Recognizing emotions in text is fundamental to get a better sense of how people are talking about something. People can talk about a new event, but positive/negative labels might not be enough. There is a big difference between being angered by something and scared by something. This difference is why it is vital to consider sentiment and emotion in text.
There is a lot of research on sentiment analysis and emotion recognition…for English. A quick search on Google will bring you to different possible algorithms that can take care of sentiment/emotion prediction for you. …
In this blog post, I discuss our latest published paper on topic modeling:
Bianchi, F., Terragni, S., Hovy, D., Nozza, D., & Fersini, E. (2021). Cross-lingual Contextualized Topic Models with Zero-shot Learning. European Chapter of the Association for Computational Linguistics (EACL). https://arxiv.org/pdf/2004.07737/
Suppose we have a small set of documents in Portuguese that is not large enough to reliably run standard topic modeling algorithms. However, we have enough English documents in the same domain. …
I often do not remember which are the exact methods to run a quick pre-processing pipeline.

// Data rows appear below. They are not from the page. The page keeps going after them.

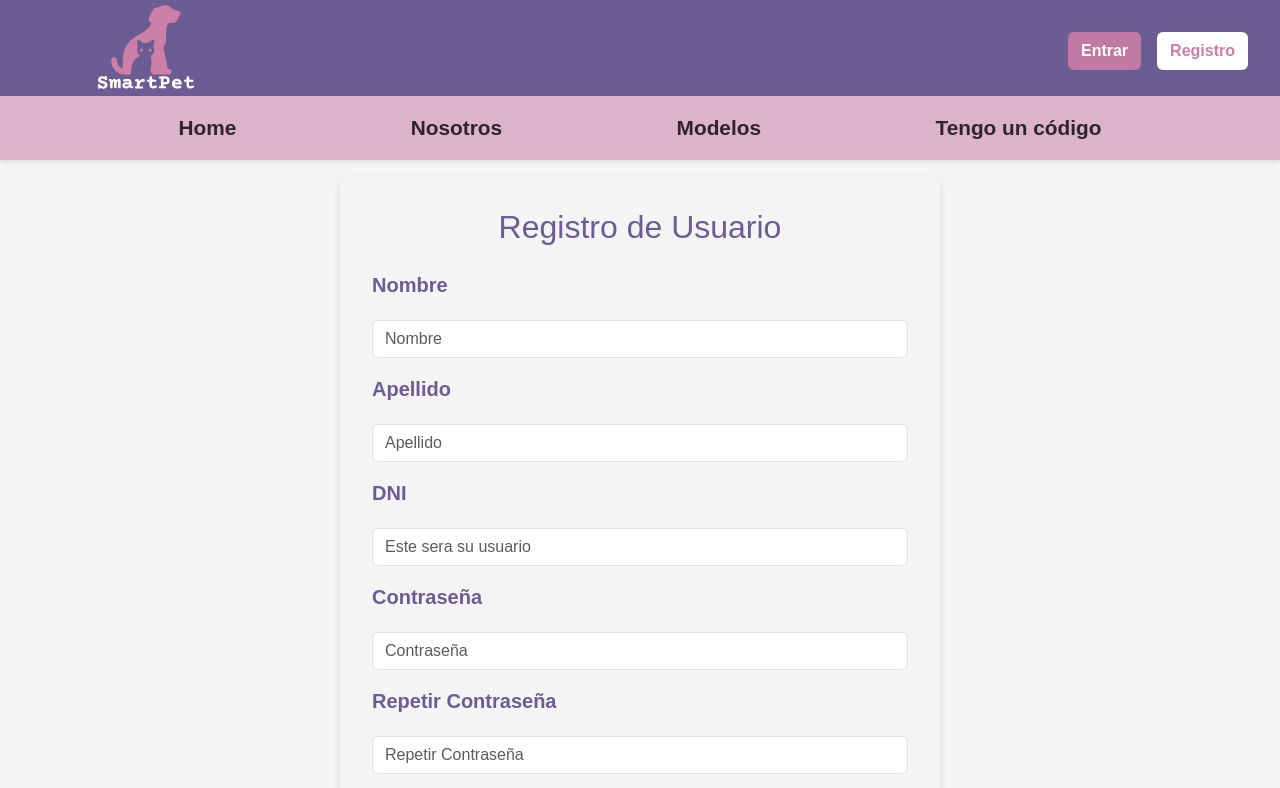
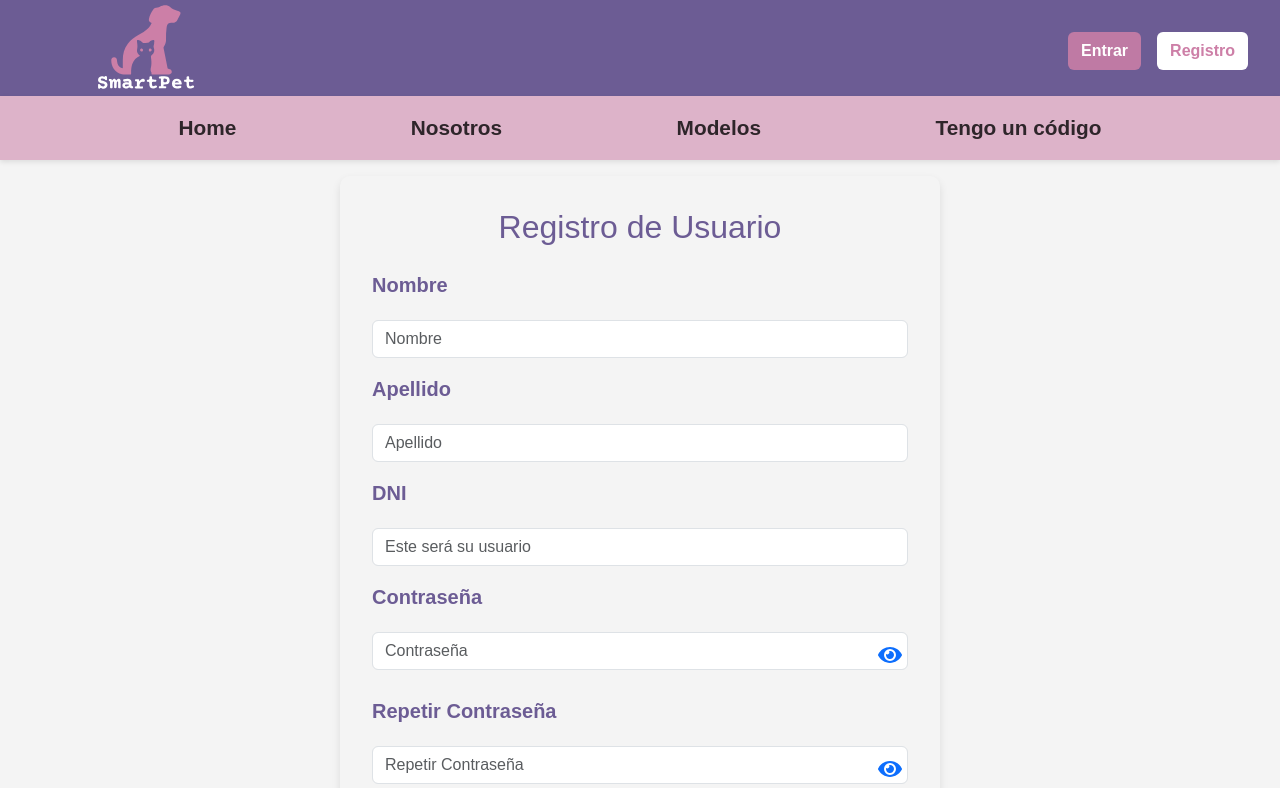
Before and after one commit to juanmatoniolo/NewSmartpet, a React (Create React App) app: page /Register in a window 1280 px wide. Shown: the top 788 px of the page. Built offline with nearby package versions, Linux system fonts and the light colour scheme.

Commit message:
showpass

```diff
--- a/src/components/Register/Register.jsx
+++ b/src/components/Register/Register.jsx
@@ -5,23 +5,25 @@ import Barnav from "../nav/Nav";
 import Footers from "../footer/Footer";
 import { Form, Button, Alert, Spinner } from "react-bootstrap";
 import axios from "axios";
-import { useNavigate } from 'react-router-dom'; // Importa useNavigate
+import { useNavigate } from "react-router-dom";
+import { FaEye, FaEyeSlash } from "react-icons/fa"; // Importa los íconos de ojo
 
 function Register() {
 	const [formData, setFormData] = useState({
 		nombre: "",
 		apellido: "",
 		dni: "",
-        contraseña: "",
-        repetirContraseña: "",
+		contrasenia: "",
+		repetirContrasenia: "",
 	});
 
 	const [error, setError] = useState("");
 	const [success, setSuccess] = useState("");
-    const [loading, setLoading] = useState(false); // Estado para controlar el indicador de carga
-    const navigate = useNavigate(); // Crea una instancia de navigate
+	const [loading, setLoading] = useState(false);
+	const [showPassword, setShowPassword] = useState(false); // Estado para controlar la visibilidad de la contraseña
+	const [showRepeatPassword, setShowRepeatPassword] = useState(false); // Estado para controlar la visibilidad de la repetición de contraseña
+	const navigate = useNavigate();
 
-    // Función para manejar los cambios en los campos del formulario
 	const handleChange = (e) => {
 		const { name, value } = e.target;
 		setFormData((prevData) => ({
@@ -30,15 +32,12 @@ function Register() {
 		}));
 	};
 
-    // Función para validar el DNI en la base de datos
 	const validarDNI = async () => {
 		try {
 			const response = await axios.get(
 				`https://smartpet-1d59e-default-rtdb.firebaseio.com/usuario.json`
 			);
 			const usuarios = response.data;
-
-            // Verificar si el DNI ya existe
 			return !Object.values(usuarios).some(
 				(user) => user.dni === formData.dni
 			);
@@ -49,26 +48,31 @@ function Register() {
 		}
 	};
 
-    // Función para manejar el envío del formulario
 	const handleSubmit = async (e) => {
 		e.preventDefault();
 
-        if (formData.contraseña !== formData.repetirContraseña) {
+		if (formData.contrasenia !== formData.repetirContrasenia) {
 			setError("Las contraseñas no coinciden.");
 			return;
 		}
 
-        if (!/^.{6,}$/.test(formData.contraseña) || !/[A-Z]/.test(formData.contraseña) || !/[0-9]/.test(formData.contraseña)) {
-            setError('La contraseña debe tener al menos 6 caracteres, una mayúscula y un número.');
+		if (
+			!/^.{6,}$/.test(formData.contrasenia) ||
+			!/[A-Z]/.test(formData.contrasenia) ||
+			!/[0-9]/.test(formData.contrasenia)
+		) {
+			setError(
+				"La contraseña debe tener al menos 6 caracteres, una mayúscula y un número."
+			);
 			return;
 		}
 
-        setLoading(true); // Muestra el indicador de carga
+		setLoading(true);
 
 		const dniDisponible = await validarDNI();
 		if (!dniDisponible) {
 			setError("El DNI ya está en uso.");
-            setLoading(false); // Oculta el indicador de carga
+			setLoading(false);
 			return;
 		}
 
@@ -79,7 +83,7 @@ function Register() {
 					nombre: formData.nombre,
 					apellido: formData.apellido,
 					dni: formData.dni,
-                    contrasenia: formData.contraseña, // Guarda la contraseña como 'contrasenia'
+					contrasenia: formData.contrasenia,
 				}
 			);
 			setSuccess("Usuario creado con éxito.");
@@ -88,16 +92,16 @@ function Register() {
 				nombre: "",
 				apellido: "",
 				dni: "",
-                contraseña: "",
-                repetirContraseña: "",
+				contrasenia: "",
+				repetirContrasenia: "",
 			});
-            navigate('/login'); // Redirige al login después de crear el usuario
+			navigate("/login");
 		} catch (error) {
 			console.error("Error al crear el usuario:", error);
 			setError("Error al crear el usuario.");
 			setSuccess("");
 		} finally {
-            setLoading(false); // Oculta el indicador de carga
+			setLoading(false);
 		}
 	};
 
@@ -136,45 +140,90 @@ function Register() {
 								name="dni"
 								value={formData.dni}
 								onChange={handleChange}
-                            placeholder="Este sera su usuario"
+								placeholder="Este será su usuario"
 							/>
 						</Form.Group>
-                    <Form.Group className="mb-3">
+						<Form.Group className="mb-3 position-relative">
 							<Form.Label>Contraseña</Form.Label>
+							<div className="password-input-container">
 								<Form.Control
-                            type="password"
-                            name="contraseña"
-                            value={formData.contraseña}
+									type={showPassword ? "text" : "password"}
+									name="contrasenia"
+									value={formData.contrasenia}
 									onChange={handleChange}
 									placeholder="Contraseña"
+									className="password-input col-10"
 								/>
+								<Button
+									variant="link"
+									onClick={() =>
+										setShowPassword(!showPassword)
+									}
+									className="password-visibility-toggle"
+								>
+									{showPassword ? <FaEyeSlash /> : <FaEye />}
+								</Button>
+							</div>
 						</Form.Group>
-                    <Form.Group className="mb-3">
+						<Form.Group className="mb-3 position-relative">
 							<Form.Label>Repetir Contraseña</Form.Label>
+							<div className="password-input-container">
 								<Form.Control
-                            type="password"
-                            name="repetirContraseña"
-                            value={formData.repetirContraseña}
+									type={
+										showRepeatPassword ? "text" : "password"
+									}
+									name="repetirContrasenia"
+									value={formData.repetirContrasenia}
 									onChange={handleChange}
 									placeholder="Repetir Contraseña"
+									className="password-input col-10"
 								/>
+								<Button
+									variant="link"
+									onClick={() =>
+										setShowRepeatPassword(
+											!showRepeatPassword
+										)
+									}
+									className="password-visibility-toggle"
+								>
+									{showRepeatPassword ? (
+										<FaEyeSlash />
+									) : (
+										<FaEye />
+									)}
+								</Button>
+							</div>
 							<Form.Text className="text-muted">
-                            La contraseña debe tener al menos 6 caracteres, una mayúscula y un número.
+								La contraseña debe tener al menos 6 caracteres,
+								una mayúscula y un número.
 							</Form.Text>
 						</Form.Group>
+
 						<Button
 							variant="primary"
 							type="submit"
 							disabled={loading}
-                        className="mt-3" // Añade margen superior al botón
+							className="mt-3"
 						>
-                        {loading ? <Spinner animation="border" size="sm" /> : 'Registrar'}
+							{loading ? (
+								<Spinner animation="border" size="sm" />
+							) : (
+								"Registrar"
+							)}
 						</Button>
 					</Form>
-                {error && <Alert variant="danger" className="mt-3">{error}</Alert>}
-                {success && <Alert variant="success" className="mt-3">{success}</Alert>}
+					{error && (
+						<Alert variant="danger" className="mt-3">
+							{error}
+						</Alert>
+					)}
+					{success && (
+						<Alert variant="success" className="mt-3">
+							{success}
+						</Alert>
+					)}
 				</div>
-
 			</main>
 			<Footers />
 		</>
--- a/src/components/Register/register.css
+++ b/src/components/Register/register.css
@@ -61,3 +61,22 @@ h2 {
 .mt-3 {
     margin-top: 1rem;
 }
+
+.password-input-container{
+    display: flex;
+
+}
+.password-visibility-toggle{
+    height: 3em;
+    width: 2em;
+}
+button svg{
+    width: 1.5em;
+height: 1.5em;
+}
+.password-input-container button{
+    position: relative;
+    right:  2.7em;
+    top: .5em;
+
+}
```
Also changed, not shown: 11 other files (tests, documents, lock files or other folders). Lines whose indentation alone changed are shown as unchanged.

And most of the times I just just the bare minimum: remove punctuation and remove stopwords.
First thing, install NLTK, the toolkit we are going to use to handle the preprocessing.
pip install nltk
I will just write here this quick function, so you can copy and paste it everywhere you want.
A few examples:
PyTorch is the cool guy/girl in town. In this blog post I want to to give you a brief overview of what I think is really interesting about it. PyTorch is easy to use and it can be used to implement neural networks very quickly. See the original blog post here.
The main objective: quickly show PyTorch and PyTorch Dataset and how to use some of their cool features. Note that I am also going to ignore overfitting and related problems here. This is something in between a tutorial and a simple blog post.
I hope you have neural network…
Word embeddings are now used everywhere to capture word meaning and to study language. The general theory in which word embeddings are grounded is distributional semantics that roughly states that “similar words appear in similar contexts”. Given as input a collection of textual documents, word embeddings generate vector representations of the words.
Essentially, what word embeddings algorithms do is to put words that appear in similar contexts in close positions in a vector space. Each word, for example the word “amazon”, has its own vector and the similarity between words can be expressed by the distance of their vectors. …